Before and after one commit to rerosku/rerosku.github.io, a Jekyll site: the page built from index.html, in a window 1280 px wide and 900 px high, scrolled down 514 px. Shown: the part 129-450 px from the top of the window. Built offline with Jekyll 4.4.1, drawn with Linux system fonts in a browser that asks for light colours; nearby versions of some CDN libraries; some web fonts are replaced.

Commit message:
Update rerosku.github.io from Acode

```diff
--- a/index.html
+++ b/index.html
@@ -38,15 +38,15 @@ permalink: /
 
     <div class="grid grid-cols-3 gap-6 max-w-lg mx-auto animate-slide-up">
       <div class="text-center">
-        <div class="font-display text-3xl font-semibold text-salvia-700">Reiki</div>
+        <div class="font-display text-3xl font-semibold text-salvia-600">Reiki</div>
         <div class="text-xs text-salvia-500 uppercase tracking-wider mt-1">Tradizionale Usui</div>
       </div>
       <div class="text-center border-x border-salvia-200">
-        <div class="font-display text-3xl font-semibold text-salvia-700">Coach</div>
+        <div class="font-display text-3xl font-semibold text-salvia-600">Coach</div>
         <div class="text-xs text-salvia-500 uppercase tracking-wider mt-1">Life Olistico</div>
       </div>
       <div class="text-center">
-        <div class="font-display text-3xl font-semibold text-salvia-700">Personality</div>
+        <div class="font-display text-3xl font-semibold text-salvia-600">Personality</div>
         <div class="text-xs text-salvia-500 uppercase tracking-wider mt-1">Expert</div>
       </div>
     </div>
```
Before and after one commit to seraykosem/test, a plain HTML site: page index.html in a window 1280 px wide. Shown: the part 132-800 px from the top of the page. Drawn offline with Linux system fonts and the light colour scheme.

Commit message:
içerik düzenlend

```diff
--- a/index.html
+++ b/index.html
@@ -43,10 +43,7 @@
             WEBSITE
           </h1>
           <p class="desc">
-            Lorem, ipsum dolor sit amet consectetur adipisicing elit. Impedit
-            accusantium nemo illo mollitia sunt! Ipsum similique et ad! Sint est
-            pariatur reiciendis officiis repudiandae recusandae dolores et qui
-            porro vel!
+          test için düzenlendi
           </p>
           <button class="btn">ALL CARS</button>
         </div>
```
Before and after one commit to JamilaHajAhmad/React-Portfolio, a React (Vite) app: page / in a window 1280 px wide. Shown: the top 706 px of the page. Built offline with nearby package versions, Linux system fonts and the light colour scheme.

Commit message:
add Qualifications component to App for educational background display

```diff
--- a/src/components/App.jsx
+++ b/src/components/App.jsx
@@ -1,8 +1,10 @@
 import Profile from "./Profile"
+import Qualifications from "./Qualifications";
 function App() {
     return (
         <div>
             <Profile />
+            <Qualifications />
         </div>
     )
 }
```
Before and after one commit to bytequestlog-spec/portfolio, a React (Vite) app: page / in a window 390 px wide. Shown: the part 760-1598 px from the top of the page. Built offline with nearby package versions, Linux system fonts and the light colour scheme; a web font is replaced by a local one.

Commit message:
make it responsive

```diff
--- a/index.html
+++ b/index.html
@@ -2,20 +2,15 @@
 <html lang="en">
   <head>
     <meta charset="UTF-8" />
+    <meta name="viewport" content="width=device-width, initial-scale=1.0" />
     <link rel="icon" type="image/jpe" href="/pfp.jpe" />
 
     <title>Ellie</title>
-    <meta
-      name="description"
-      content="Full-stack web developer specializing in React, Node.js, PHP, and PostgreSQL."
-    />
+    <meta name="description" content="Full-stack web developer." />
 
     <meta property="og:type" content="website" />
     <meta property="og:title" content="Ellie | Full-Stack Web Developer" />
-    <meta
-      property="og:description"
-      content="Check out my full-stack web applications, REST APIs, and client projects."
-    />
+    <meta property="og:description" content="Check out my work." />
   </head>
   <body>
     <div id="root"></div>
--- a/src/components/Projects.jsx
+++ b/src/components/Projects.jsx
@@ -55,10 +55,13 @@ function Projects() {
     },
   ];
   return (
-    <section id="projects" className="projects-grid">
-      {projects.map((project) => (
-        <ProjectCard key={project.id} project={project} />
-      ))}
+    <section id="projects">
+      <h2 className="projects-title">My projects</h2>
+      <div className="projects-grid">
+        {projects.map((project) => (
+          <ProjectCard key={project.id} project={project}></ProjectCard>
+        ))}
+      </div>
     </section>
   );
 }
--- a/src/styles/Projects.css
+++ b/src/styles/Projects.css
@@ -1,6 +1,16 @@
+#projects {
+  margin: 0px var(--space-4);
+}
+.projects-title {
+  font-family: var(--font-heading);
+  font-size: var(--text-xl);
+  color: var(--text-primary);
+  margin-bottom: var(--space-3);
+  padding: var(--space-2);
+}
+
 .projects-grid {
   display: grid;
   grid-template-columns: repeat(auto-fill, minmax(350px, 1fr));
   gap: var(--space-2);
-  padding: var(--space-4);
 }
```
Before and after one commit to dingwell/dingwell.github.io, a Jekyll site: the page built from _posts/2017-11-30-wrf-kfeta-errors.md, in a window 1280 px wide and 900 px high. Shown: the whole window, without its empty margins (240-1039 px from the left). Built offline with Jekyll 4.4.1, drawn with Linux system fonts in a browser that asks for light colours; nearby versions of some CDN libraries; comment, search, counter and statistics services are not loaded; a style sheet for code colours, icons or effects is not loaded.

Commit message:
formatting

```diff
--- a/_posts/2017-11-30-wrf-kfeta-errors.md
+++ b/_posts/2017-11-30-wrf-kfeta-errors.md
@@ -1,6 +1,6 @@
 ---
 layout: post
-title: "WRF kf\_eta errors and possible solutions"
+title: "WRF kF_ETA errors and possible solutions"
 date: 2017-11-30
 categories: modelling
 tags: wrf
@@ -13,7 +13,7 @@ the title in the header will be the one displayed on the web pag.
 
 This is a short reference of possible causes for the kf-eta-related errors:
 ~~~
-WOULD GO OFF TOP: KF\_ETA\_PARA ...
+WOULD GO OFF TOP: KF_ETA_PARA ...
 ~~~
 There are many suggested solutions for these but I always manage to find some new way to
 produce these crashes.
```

## [EXERCISE AIM]
Your answer must be a single number: how many lines of the records contain the word "salvia".

## [FINISHED EXERCISE]
10